Two of Gaza’s top hospitals remained in a state of utter crisis on Sunday as Israel’s ground invasion left them without fuel and power, officials said.
Israeli troops’ continued shelling of Al-Quds Hospital, which Israel said is housing Hamas members underneath the facility, has rendered it unable to care for its 500 patients, Palestinian Red Crescent said on Sunday. The hospital was also used as shelter for 14,000 people who were displaced by the bombing of Gaza City.
“The cessation of services is due to the depletion of available fuel and power outage,” the Red Crescent said in a statement, according to The New York Times. It also said medical staff were “making every effort to provide care to patients and the wounded.”
The intense fighting has also left Al-Shifa Hospital, Gaza’s largest medical center, in an increasingly dire situation, with at least eight people—including three newborns—dying there over the weekend as the result of a power outage, according to the Health Ministry. Its operating rooms have also become completely unusable due to a lack of electricity, the facility’s director said in an Arabic-language interview, according to CNN.

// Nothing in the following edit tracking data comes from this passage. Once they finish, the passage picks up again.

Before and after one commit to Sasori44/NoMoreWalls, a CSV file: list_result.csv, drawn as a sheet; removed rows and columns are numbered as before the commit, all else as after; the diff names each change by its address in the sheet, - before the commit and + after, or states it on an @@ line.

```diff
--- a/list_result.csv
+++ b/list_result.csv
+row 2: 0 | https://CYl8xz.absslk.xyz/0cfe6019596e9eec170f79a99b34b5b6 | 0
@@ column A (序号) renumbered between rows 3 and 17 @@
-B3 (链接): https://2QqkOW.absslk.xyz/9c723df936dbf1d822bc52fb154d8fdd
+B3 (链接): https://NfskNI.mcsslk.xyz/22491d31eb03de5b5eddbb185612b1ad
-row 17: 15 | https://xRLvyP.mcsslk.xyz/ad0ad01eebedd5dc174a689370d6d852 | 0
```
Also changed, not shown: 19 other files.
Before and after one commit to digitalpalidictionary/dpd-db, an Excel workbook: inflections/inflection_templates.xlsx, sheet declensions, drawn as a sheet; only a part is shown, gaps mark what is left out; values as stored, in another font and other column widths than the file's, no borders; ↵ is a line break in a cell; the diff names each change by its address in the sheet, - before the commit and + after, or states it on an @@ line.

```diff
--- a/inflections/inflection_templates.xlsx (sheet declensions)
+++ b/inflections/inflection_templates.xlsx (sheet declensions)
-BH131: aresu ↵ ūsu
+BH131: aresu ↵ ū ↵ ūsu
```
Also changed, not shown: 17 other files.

“The operating rooms are completely out of service, and now the wounded come to us and we cannot give them anything other than first aid,” Dr. Muhammad Abu Salmiya said. “Whoever needs surgery dies, and we cannot do anything for them.”
To make matters worse, Israeli soldiers have surrounded the building, where hundreds of ill patients have been trapped inside, according to the Times.
Medical charity MSF called it a “catastrophic situation.”
WHO Director-General Tedros Adhanom Ghebreyesus said Sunday that the constant bombing has put the medical center in “dire and perilous” circumstances.
“Tragically, the number of patient fatalities has increased significantly,” he wrote on X. “Regrettably, the hospital is not functioning as a hospital anymore.”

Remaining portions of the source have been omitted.